TASK TO COMPLETE:
Would you tally how many lines in the records include the word "className"? Reply with the number only.

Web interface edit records
▬▬▬▬▬▬▬▬▬▬
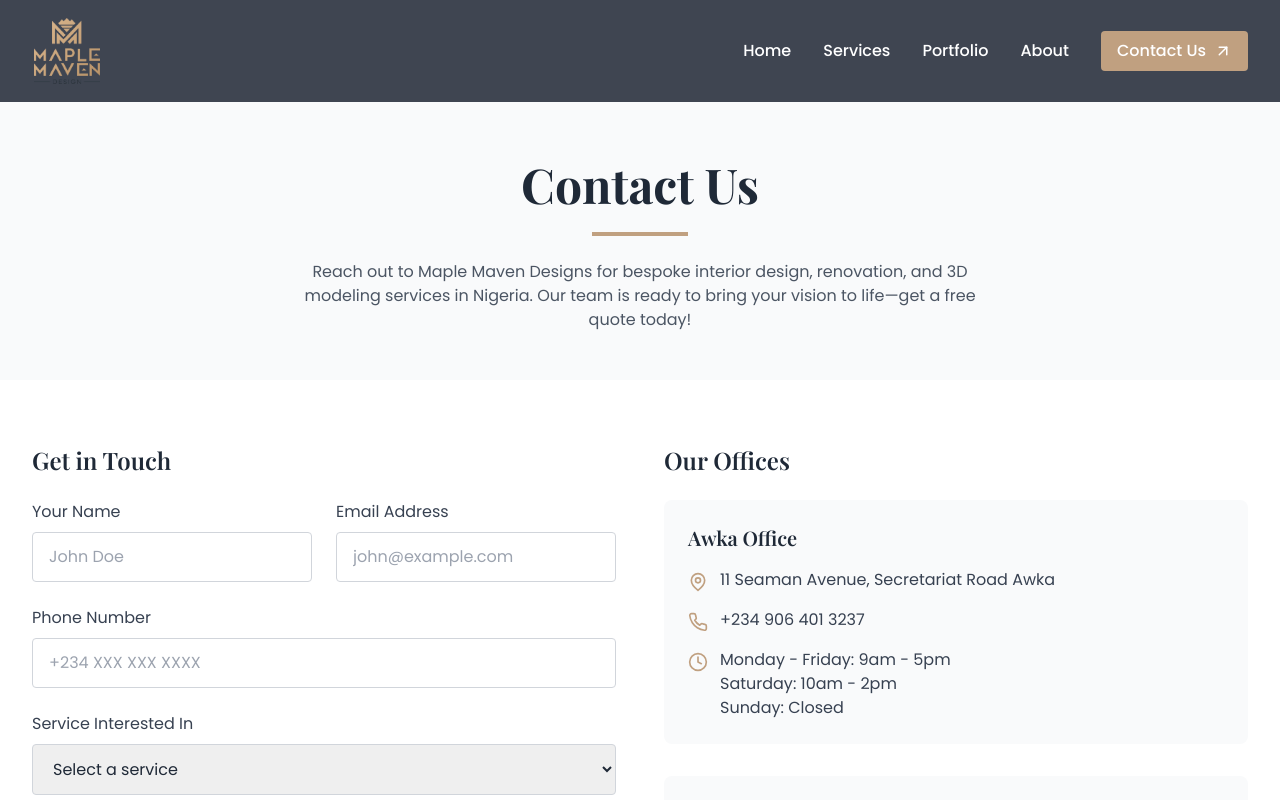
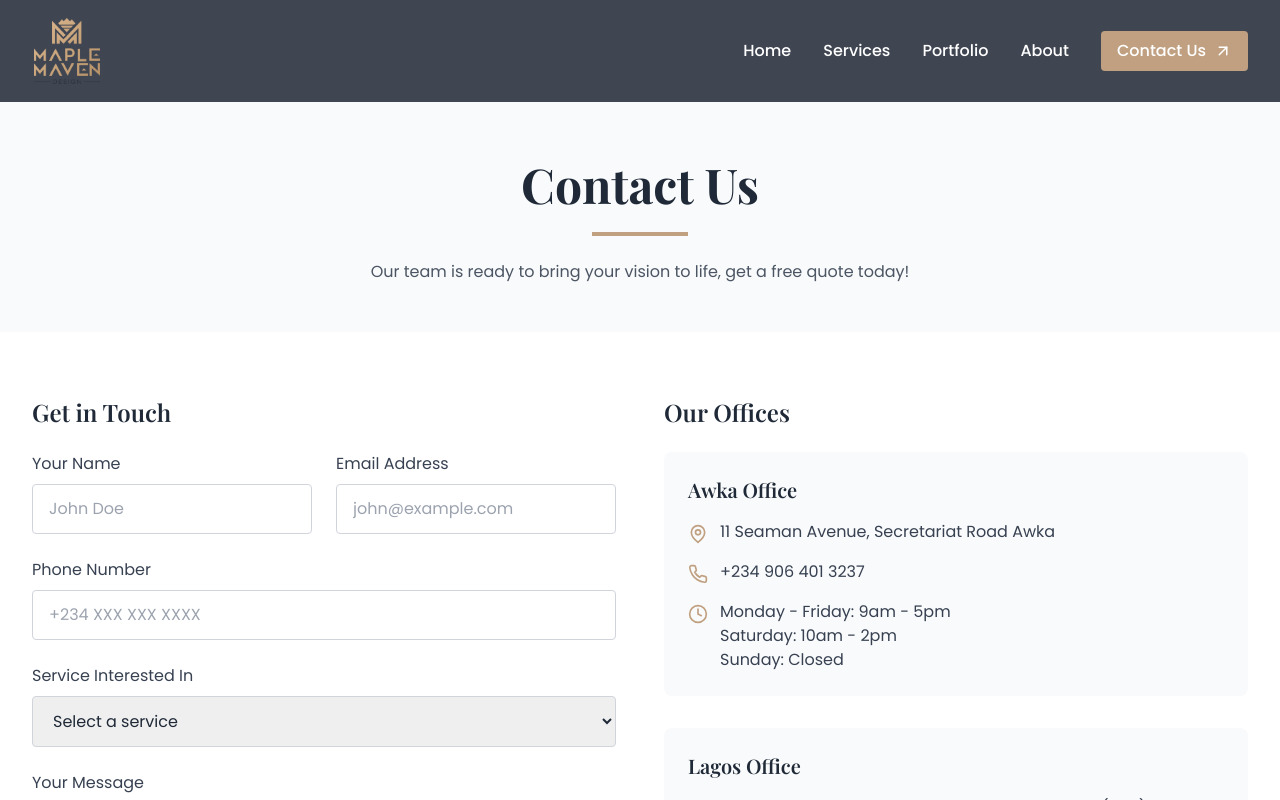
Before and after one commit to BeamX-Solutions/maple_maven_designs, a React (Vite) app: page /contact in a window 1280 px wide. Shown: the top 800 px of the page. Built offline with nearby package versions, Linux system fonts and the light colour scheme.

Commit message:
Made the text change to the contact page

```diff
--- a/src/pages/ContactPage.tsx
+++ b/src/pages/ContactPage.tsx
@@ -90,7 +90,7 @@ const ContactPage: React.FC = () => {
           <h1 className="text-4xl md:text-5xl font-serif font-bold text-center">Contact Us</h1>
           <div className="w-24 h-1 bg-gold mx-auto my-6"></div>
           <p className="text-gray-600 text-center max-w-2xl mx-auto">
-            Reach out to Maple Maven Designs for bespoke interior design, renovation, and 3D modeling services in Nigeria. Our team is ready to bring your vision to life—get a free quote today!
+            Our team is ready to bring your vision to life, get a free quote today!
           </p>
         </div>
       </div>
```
▬▬▬▬▬▬▬▬▬▬
FINAL ANSWER:
3